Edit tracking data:
* * * * * * * * *
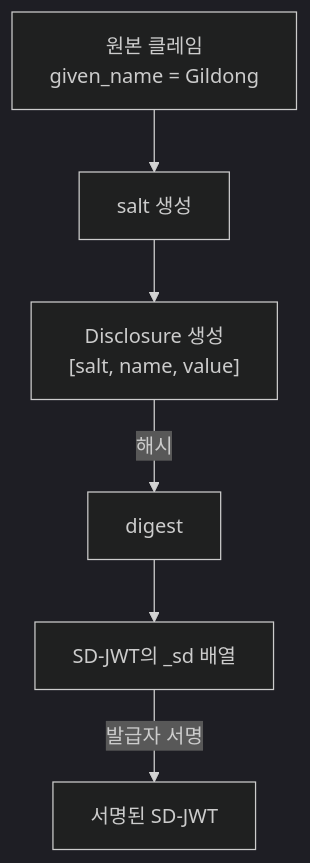
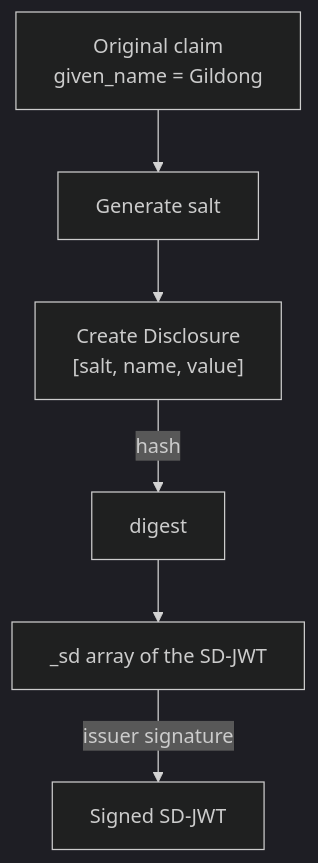
Before and after one commit to OmniOneID/poc-oid4vc: the diagram in docs/concepts/sdjwt/sdjwt_issuance_and_disclosure.md, drawn with Mermaid (dark theme). The commit also changed other lines of this file and 29 other files, not shown here.

````diff
--- a/docs/concepts/sdjwt/sdjwt_issuance_and_disclosure.md
+++ b/docs/concepts/sdjwt/sdjwt_issuance_and_disclosure.md
@@ -34,8 +34,8 @@
 ```mermaid
 flowchart TB
-    C[원본 클레임<br/>given_name = Gildong] --> S[salt 생성]
-    S --> DSC["Disclosure 생성<br/>[salt, name, value]"]
-    DSC -->|해시| DG[digest]
-    DG --> SD[SD-JWT의 _sd 배열]
-    SD -->|발급자 서명| JWT[서명된 SD-JWT]
+    C[Original claim<br/>given_name = Gildong] --> S[Generate salt]
+    S --> DSC["Create Disclosure<br/>[salt, name, value]"]
+    DSC -->|hash| DG[digest]
+    DG --> SD[_sd array of the SD-JWT]
+    SD -->|issuer signature| JWT[Signed SD-JWT]
 ```
````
* * * * * * * * *
Without the pictures, print all of the records exactly.

— Output below —
Before and after one commit to OmniOneID/poc-oid4vc: the diagram in docs/concepts/sdjwt/sdjwt_issuance_and_disclosure.md, drawn with Mermaid (dark theme). The commit also changed other lines of this file and 29 other files, not shown here.

````diff
--- a/docs/concepts/sdjwt/sdjwt_issuance_and_disclosure.md
+++ b/docs/concepts/sdjwt/sdjwt_issuance_and_disclosure.md
@@ -34,8 +34,8 @@
 ```mermaid
 flowchart TB
-    C[원본 클레임<br/>given_name = Gildong] --> S[salt 생성]
-    S --> DSC["Disclosure 생성<br/>[salt, name, value]"]
-    DSC -->|해시| DG[digest]
-    DG --> SD[SD-JWT의 _sd 배열]
-    SD -->|발급자 서명| JWT[서명된 SD-JWT]
+    C[Original claim<br/>given_name = Gildong] --> S[Generate salt]
+    S --> DSC["Create Disclosure<br/>[salt, name, value]"]
+    DSC -->|hash| DG[digest]
+    DG --> SD[_sd array of the SD-JWT]
+    SD -->|issuer signature| JWT[Signed SD-JWT]
 ```
````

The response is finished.